A.   NW

B.   SE

C.   SW

D.   NE

Double‑click and select Littoral Drift #2.

Question 28: Which general direction is the littoral drift moving? ­­­­­­­­­­

A.   North

B.   West

C.   East

D.   South

Double‑click and select Littoral Drift #3.

Question 29: Which direction is the littoral drift moving? ­­­­­­­­­­

A.   North

B.   West

C.   East

D.   South

Double‑click and select Littoral Drift #4.

Question 30: Which direction is the littoral drift moving? ­­­­­­­­­­___________________

A.   North

B.   West

C.   East

D.   South

Question 31: Based on the animation, describe the impact that groynes have on littoral drift.

A.   Groynes stop littoral drift

B.   Groynes slow littoral drift along the entire beach

C.   Groynes slow littoral drift along its wave side

D.   Groynes slow littoral drift along its lee side

Question 32: Would a conservationist want groynes used? Why or why not?

A.   Yes, because they stop erosion

B.   No, because they interrupt a natural coastal process

C.   Yes, because they keep the beach in place

D.   No, because they are an eyesore

Question 33: Would a homeowner whose house is on the beach want groynes used? Why or why not?

A.   Yes, because they stop unwanted deposition

B.   No, because they interrupt a natural coastal process

C.   Yes, because they keep the beach in place

D.   No, because they are an eyesore

References:

Alan Arbogast. 2011. Discovering Physical Geography, 2nd edition. John Wiley and Sons, Inc.

NOAA. 2011. http://oceanservice.noaa.gov/facts/population.html [date accessed 3/16/11]

Sources

Page 2. Hong Kong, from Victoria Peak. (Nancy Hoalst‑Pullen)

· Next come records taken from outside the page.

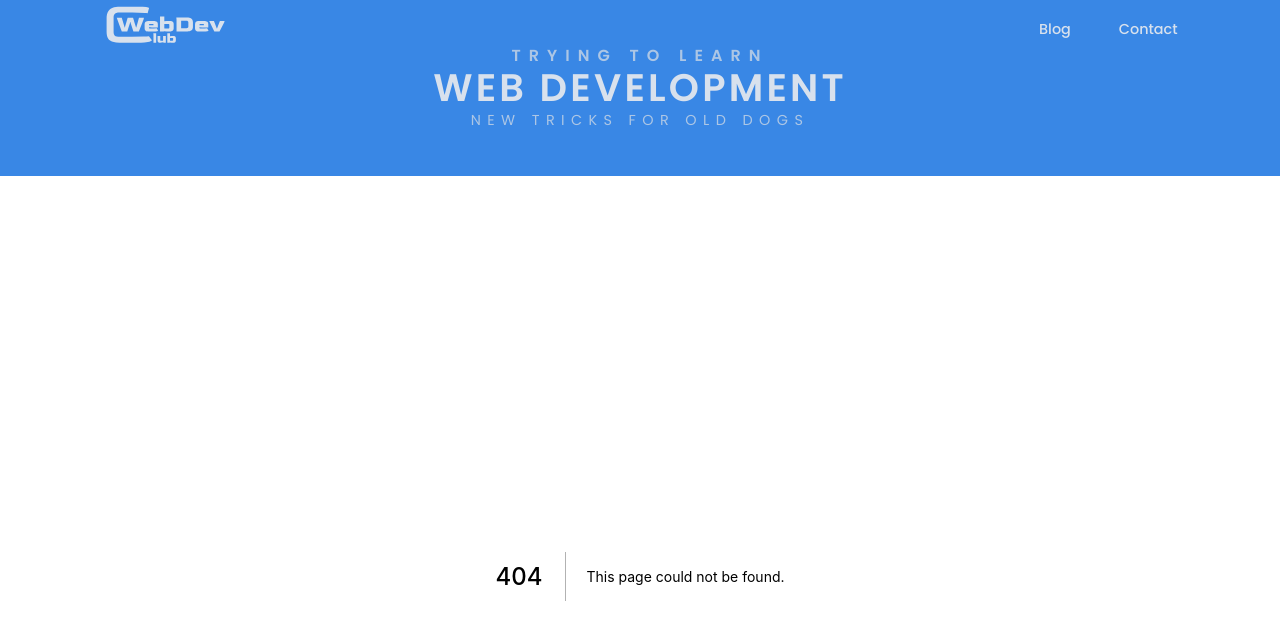
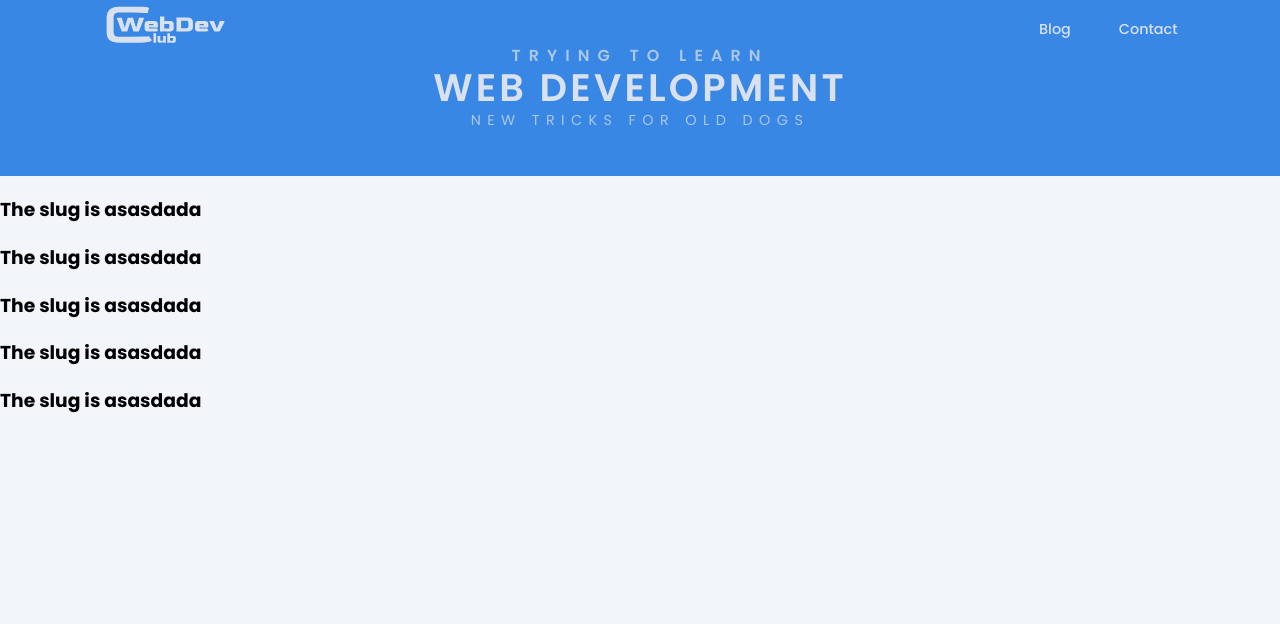
Before and after one commit to pirej/next-graphcms-blog, a Next.js app: page /blog/1 in a window 1280 px wide. Before the commit this address had no page. Shown: the top 624 px of the page. Built offline with nearby package versions, Linux system fonts and the light colour scheme.

Commit message:
slug page.. initial

```diff
--- /dev/null
+++ b/pages/blog/[slug].js
@@ -0,0 +1,19 @@
+function PostDetailPage() {
+  return (
+    <div>
+      <h3>The slug is asasdada</h3>
+      <h3>The slug is asasdada</h3>
+      <h3>The slug is asasdada</h3>
+      <h3>The slug is asasdada</h3>
+      <h3>The slug is asasdada</h3>
+    </div>
+  );
+}
+
+export function getStaticPaths() {
+  return {
+    fallback: false,
+  };
+}
+
+export default PostDetailPage;
```
Also changed, not shown: components/PostCard.js (+3 -7 lines).
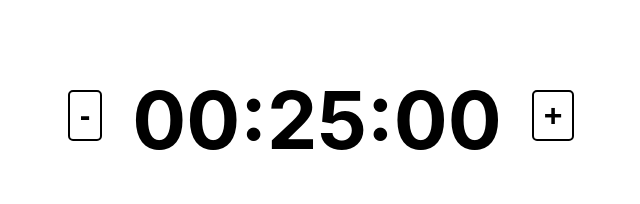
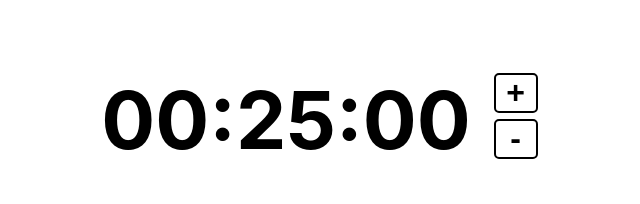
Before and after one commit to marianahansv/study-timer, a React (Create React App) app in the folder reactjs/: page / in a window 1280 px wide. Shown: the part 143-347 px from the top of the page, without its empty margins (319-959 px from the left). Built offline with nearby package versions, Linux system fonts and the light colour scheme.

Commit message:
added more styling for the buttons

```diff
--- a/reactjs/src/App.css
+++ b/reactjs/src/App.css
@@ -61,14 +61,22 @@ button {
   border-radius: 5px;
 }
 
-.time-control{
+.timer-controls{
+  display: flex;
+  flex-direction: column;
+  margin-left: 20px;
+  margin-top: 30px;
+}
+
+.control-button{
+  width: 5px;
+  height: 40px;
   font-size: 2rem;
   font-weight: bold;
-  margin-bottom: 10px;
-  margin-top: 40px;
-  margin-left: 30px;
-  margin-right: 30px;
-  padding: 5px 10px;
+  display: flex;
+  align-items: center;
+  justify-content: center;
+
 }
 
 button:hover {
--- a/reactjs/src/components/Timer.js
+++ b/reactjs/src/components/Timer.js
@@ -38,11 +38,14 @@ function Timer() {
       <div>
         <h2>set your time!</h2>
           <div className='timer-container'>
-            {isPaused ? <button className="time-control" onClick={handleDecrease}>-</button> : null}
-            <h1 className='timer-display'>{formatTime(time)}</h1>
-            {isPaused ? <button className="time-control" onClick={handleIncrease}>+</button>: null}
+          <h1 className='timer-display'>{formatTime(time)}</h1>
+          <div className='timer-controls'>
+            {isPaused ? <button className='control-button' onClick={handleIncrease}>+</button> : null}
+            {isPaused ? <button className='control-button' onClick={handleDecrease}>-</button>: null}
+            </div>
           </div>
-          <div className='timer-control-buttons'>
+
+          <div className='timer-buttons'>
           <button onClick={handleStartandPause}>
               {isPaused ? "start": "stop"}</button>
               <button onClick={handleReset}>reset</button>
```
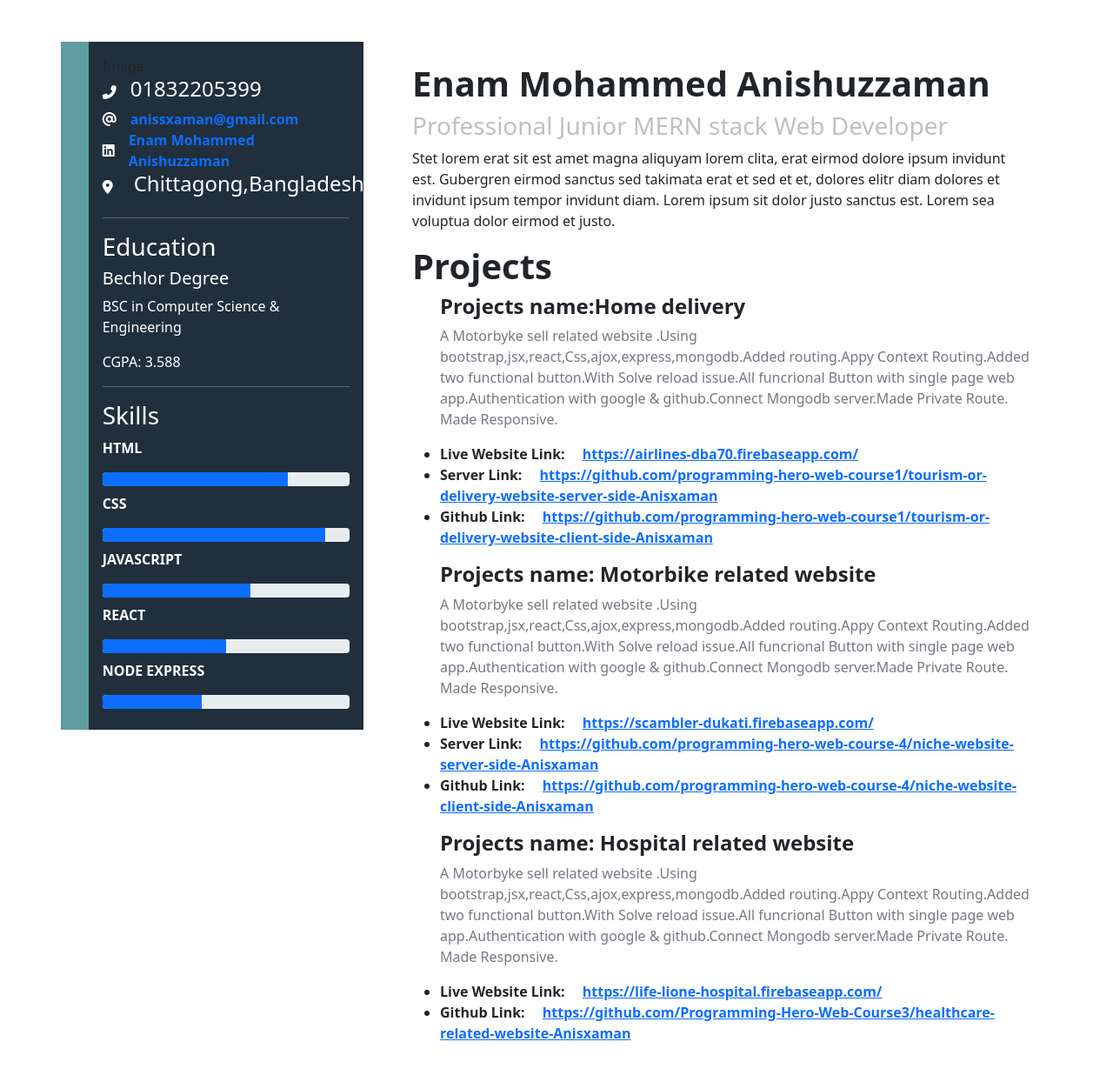
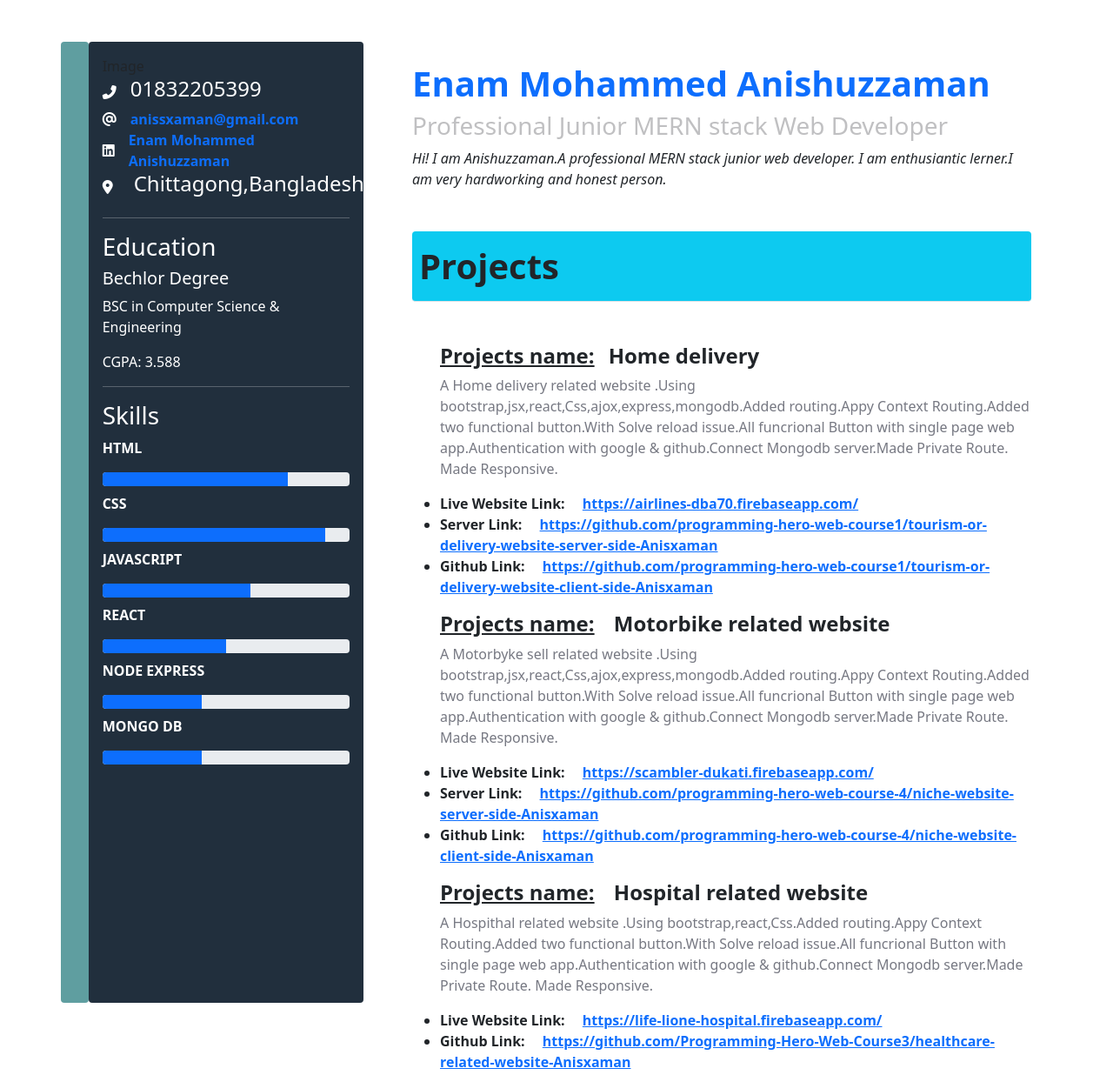
Before and after one commit to Anisxaman/REsume, a plain HTML site: page index.html in a window 1280 px wide. Shown: the whole page at 87% size. Drawn offline with nearby package versions, Linux system fonts and the light colour scheme.

Commit message:
add some data

```diff
--- a/index.html
+++ b/index.html
@@ -17,16 +17,15 @@
 <body>
 
     <main class="container">
-
-        <div  class="row mt-5 ">
-            <div class="col-4 ">
+        <div  class="row mt-5 "  >
+            <div class="col-4  ">
                 <div class="row">
-                    <div class="col-1 " style="background-color: cadetblue">
+                    <div class="col-1 rounded" style="background-color: cadetblue">
 
 
 
                     </div>
-                        <div class="col-10 p-3" style="background-color:RGB( 33, 47, 61)">
+                        <div class="col-10 p-3 rounded" style="background-color:RGB( 33, 47, 61)">
                             <div>
                                 Image
                             </div>
@@ -63,7 +62,7 @@
                                </div>
                             </div>
                             <hr class="text-white">
-                            <div class="fw-bold text-white" >
+                            <div class="fw-bold text-white"  style="padding-bottom: 250px;">
                                <h3> Skills</h3>
 
                                <p>HTML</p>
@@ -87,6 +86,10 @@
                                   <div class="progress my-2">
                                     <div class="progress-bar" role="progressbar" style="width: 40%" aria-valuenow="100" aria-valuemin="0" aria-valuemax="100"></div>
                                   </div>
+                                  <p>MONGO DB</p>
+                                  <div class="progress my-2">
+                                    <div class="progress-bar" role="progressbar" style="width: 40%" aria-valuenow="100" aria-valuemin="0" aria-valuemax="100"></div>
+                                  </div>
                             </div>
 
                         </div>
@@ -98,23 +101,25 @@
 
             </div>
             <div class="col-8 p-4">
+
+
                 <div>
-                  <h1 class="fw-bolder">Enam Mohammed Anishuzzaman</h1>
+                  <h1 class="fw-bolder text-primary">Enam Mohammed Anishuzzaman</h1>
                 <h3 style="color: #C0C0C2">Professional Junior MERN stack Web Developer</h3>
-                <p>
-                    Stet lorem erat sit est amet magna aliquyam lorem clita, erat eirmod dolore ipsum invidunt est. Gubergren eirmod sanctus sed takimata erat et sed et et, dolores elitr diam dolores et invidunt ipsum tempor invidunt diam. Lorem ipsum sit dolor justo sanctus est. Lorem sea voluptua dolor eirmod et justo.
+                <p class="fst-italic">
+                    Hi! I am  Anishuzzaman.A professional MERN stack junior web developer. I am enthusiantic lerner.I am very hardworking and honest person.
                 </p>
 
 
 
                 </div>
                 <div>
-                    <h1 class="fw-bolder">Projects</h1>
+                    <h1 class="fw-bolder my-5 border-bottom bg-info py-3 ps-2 rounded">Projects</h1>
 
                 <div>
                     <ul>
-                        <h4 class="me-3 fw-bold"> Projects name:Home delivery</h4>
-                        <p  style="color: #767882">A Motorbyke sell related website .Using bootstrap,jsx,react,Css,ajox,express,mongodb.Added routing.Appy Context Routing.Added two functional button.With Solve reload issue.All funcrional Button with single page web app.Authentication with google & github.Connect Mongodb server.Made Private Route. Made Responsive.
+                        <h4 class="me-3 fw-bold"><span class="text-decoration-underline me-3">Projects name:</span>Home delivery</h4>
+                        <p  style="color: #767882">A Home delivery related website .Using bootstrap,jsx,react,Css,ajox,express,mongodb.Added routing.Appy Context Routing.Added two functional button.With Solve reload issue.All funcrional Button with single page web app.Authentication with google & github.Connect Mongodb server.Made Private Route. Made Responsive.
                         </p>
                         <li class="fw-bold" >
                            Live Website Link: <a class="ms-3" href="https://airlines-dba70.firebaseapp.com/" target="_blank">https://airlines-dba70.firebaseapp.com/</a>
@@ -132,7 +137,7 @@
 
                 <div>
                     <ul>
-                        <h4 class="me-3 fw-bold"> Projects name: Motorbike related website</h4>
+                        <h4 class="me-3 fw-bold"> <span class="text-decoration-underline me-3">Projects name:</span> Motorbike related website</h4>
                         <p  style="color: #767882">A Motorbyke sell related website .Using bootstrap,jsx,react,Css,ajox,express,mongodb.Added routing.Appy Context Routing.Added two functional button.With Solve reload issue.All funcrional Button with single page web app.Authentication with google & github.Connect Mongodb server.Made Private Route. Made Responsive.
                         </p>
                         <li class="fw-bold" >
@@ -152,8 +157,8 @@
 
                 <div>
                     <ul>
-                        <h4 class="me-3 fw-bold"> Projects name: Hospital related website</h4>
-                        <p  style="color: #767882">A Motorbyke sell related website .Using bootstrap,jsx,react,Css,ajox,express,mongodb.Added routing.Appy Context Routing.Added two functional button.With Solve reload issue.All funcrional Button with single page web app.Authentication with google & github.Connect Mongodb server.Made Private Route. Made Responsive.
+                        <h4 class="me-3 fw-bold"><span class="text-decoration-underline me-3">Projects name:</span> Hospital related website</h4>
+                        <p  style="color: #767882">A Hospithal related website .Using bootstrap,react,Css.Added routing.Appy Context Routing.Added two functional button.With Solve reload issue.All funcrional Button with single page web app.Authentication with google & github.Connect Mongodb server.Made Private Route. Made Responsive.
                         </p>
                         <li class="fw-bold" >
                            Live Website Link: <a class="ms-3" href="https://life-lione-hospital.firebaseapp.com/" target="_blank">https://life-lione-hospital.firebaseapp.com/</a>
```
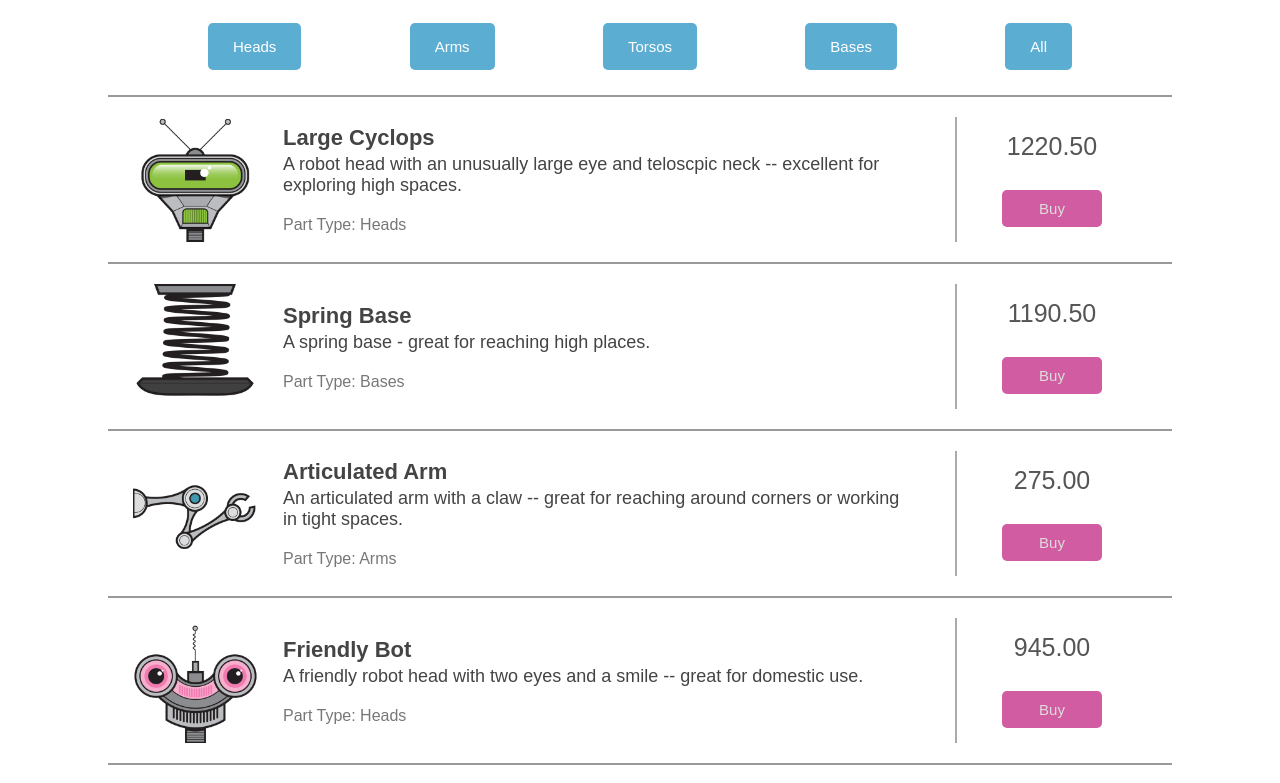
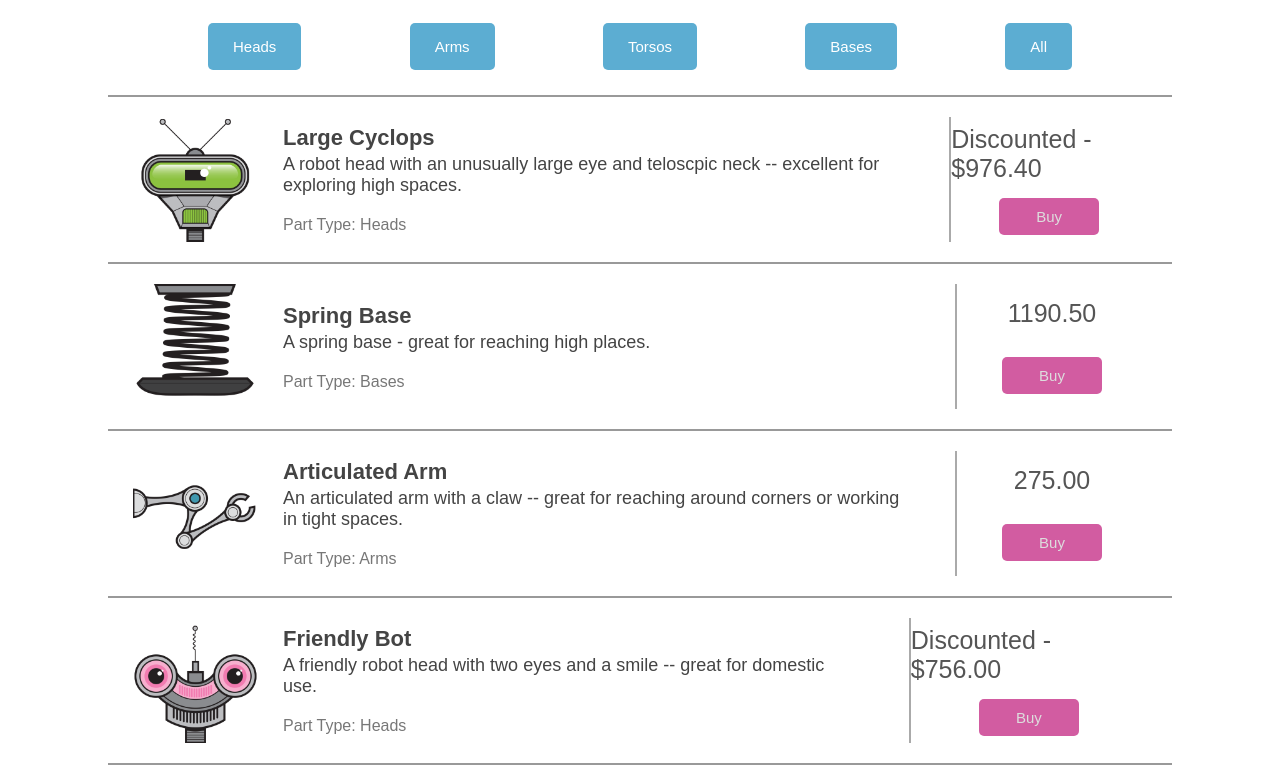
Before and after one commit to aivars-playground/angular_20250514, an Angular app in the folder angular-fundamentals/: page / in a window 1280 px wide. Shown: the part 1105-1888 px from the top of the page. Built offline with nearby package versions, Linux system fonts and the light colour scheme.

Commit message:
filter - dynamic

```diff
--- a/angular-fundamentals/_course-resources/cart/cart.component.css
+++ b/angular-fundamentals/_course-resources/cart/cart.component.css
@@ -83,9 +83,10 @@
   width: 100px;
 }
 
-.discount {
+.product .discount {
   margin-top: -15px;
   color: #d25ca1;
+  background-color: green;
 }
 
 .strikethrough {
--- a/angular-fundamentals/src/app/catalogue/catalogue.component.html
+++ b/angular-fundamentals/src/app/catalogue/catalogue.component.html
@@ -19,7 +19,10 @@
           </div>
         </div>
         <div class="price">
-          <div>{{ product.price.toFixed(2) }}</div>
+          <div *ngIf="product.discount ===0">{{ product.price.toFixed(2) }}</div>
+          <div *ngIf="product.discount != 0" class="discount">
+            Discounted - ${{ (product.price * (1 - product.discount)).toFixed(2) }}
+          </div>
           <button class="cta">Buy</button>
         </div>
       </div>
```
Also changed, not shown: 1 other file (tests, documents, lock files or other folders).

Page 3. Photo: Tidal Marsh (Mark W. Patterson).

Page 4. Photo: Groynes (groins) and shoreline processes (Figure 19.39 in Arbogast 2011)

Page 5. Photo: South Island, New Zealand (NASA). http://disc.sci.gsfc.nasa.gov/geomorphology/GEO_6/geo_images_C-10/PlateC-10.gif

Page 6. Photo: Coastal Erosion, Washington, USA (USGS). http://coastal.er.usgs.gov/cgi-bin/response.pl?site=wo&loc=24